**Items listed in a dataset**
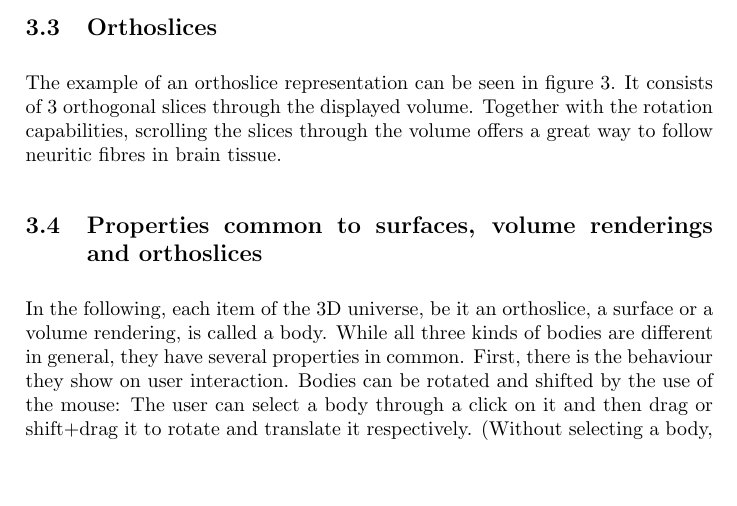
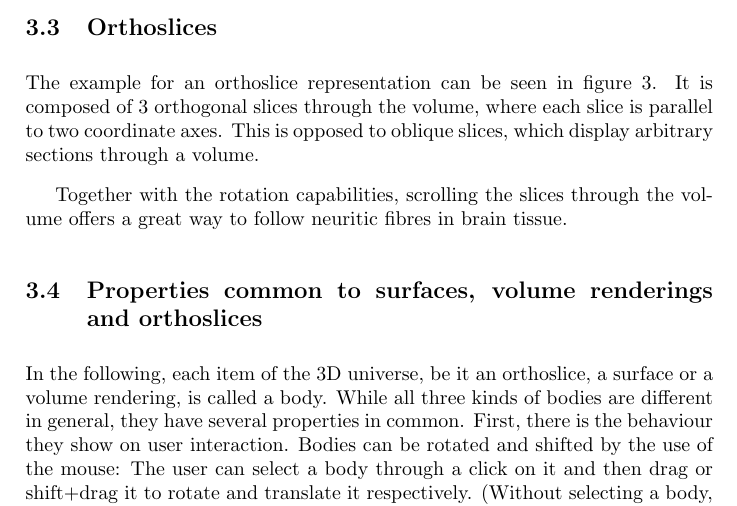
Before and after one commit to dscho/VIB, a LaTeX paper (viewer_paper/paper.tex): part of page 4 of 13, cut so that both start at the same text, the shorter picture padded with empty space. Compiled offline with pdfLaTeX.

Commit message:
paper: One more word to orthoslices.

```diff
--- a/viewer_paper/paper.tex
+++ b/viewer_paper/paper.tex
@@ -74,8 +74,9 @@ Figure \ref{fig:volume}c shows a volume rendering. To display coloured stacks, t
 To separate different channels in a double staining, our software allows to select the colour channels to be displayed (figures \ref{fig:volume}a and \ref{fig:volume}b). Additionally, it provides the functionality to edit volumes via virtual scissors (figure \ref{fig:volume}d).
 
 \subsection{Orthoslices}
-The example of an orthoslice representation can be seen in figure \ref{fig:orthoslices}.
-It consists of 3 orthogonal slices through the displayed volume. Together with the rotation capabilities, scrolling the slices through the volume offers a great way to follow neuritic fibres in brain tissue.
+The example for an orthoslice representation can be seen in figure \ref{fig:orthoslices}. It is composed of 3 orthogonal slices through the volume, where each slice is parallel to two coordinate axes. This is opposed to oblique slices, which display arbitrary sections through a volume.
+
+Together with the rotation capabilities, scrolling the slices through the volume offers a great way to follow neuritic fibres in brain tissue.
 
 \subsection{Properties common to surfaces, volume renderings and orthoslices}
 In the following, each item of the 3D universe, be it an orthoslice, a surface or a volume rendering, is called a body.
```
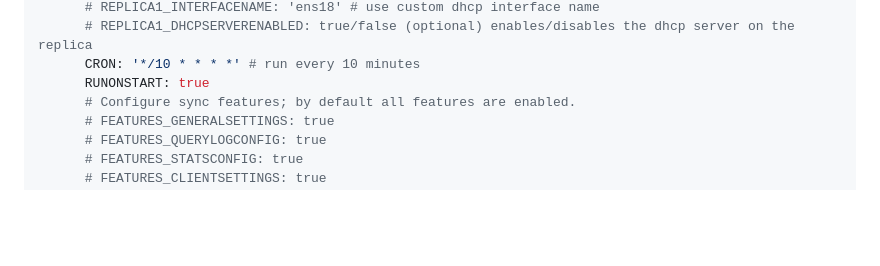
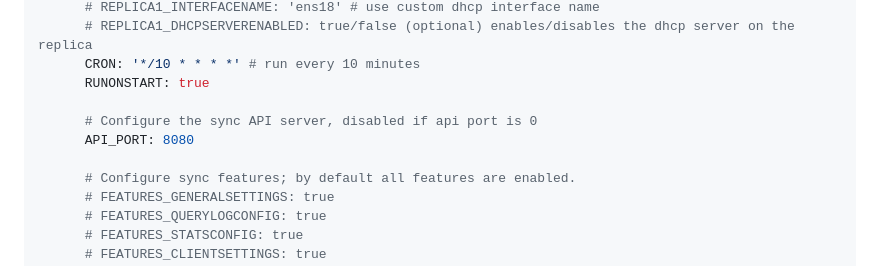
Before and after one commit to bakito/adguardhome-sync, a Markdown page: README.md, the part around the change. Rendered like a GitHub page; blank space fills up the shorter version.

Commit message:
update readme with api port

```diff
--- a/README.md
+++ b/README.md
@@ -141,6 +141,10 @@ services:
       # REPLICA1_DHCPSERVERENABLED: true/false (optional) enables/disables the dhcp server on the replica
       CRON: '*/10 * * * *' # run every 10 minutes
       RUNONSTART: true
+
+      # Configure the sync API server, disabled if api port is 0
+      API_PORT: 8080
+
       # Configure sync features; by default all features are enabled.
       # FEATURES_GENERALSETTINGS: true
       # FEATURES_QUERYLOGCONFIG: true
```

**Task requirements**
From the entries above, show each line that includes the string "shorter".

**Answer to this task**
Before and after one commit to dscho/VIB, a LaTeX paper (viewer_paper/paper.tex): part of page 4 of 13, cut so that both start at the same text, the shorter picture padded with empty space. Compiled offline with pdfLaTeX.
Before and after one commit to bakito/adguardhome-sync, a Markdown page: README.md, the part around the change. Rendered like a GitHub page; blank space fills up the shorter version.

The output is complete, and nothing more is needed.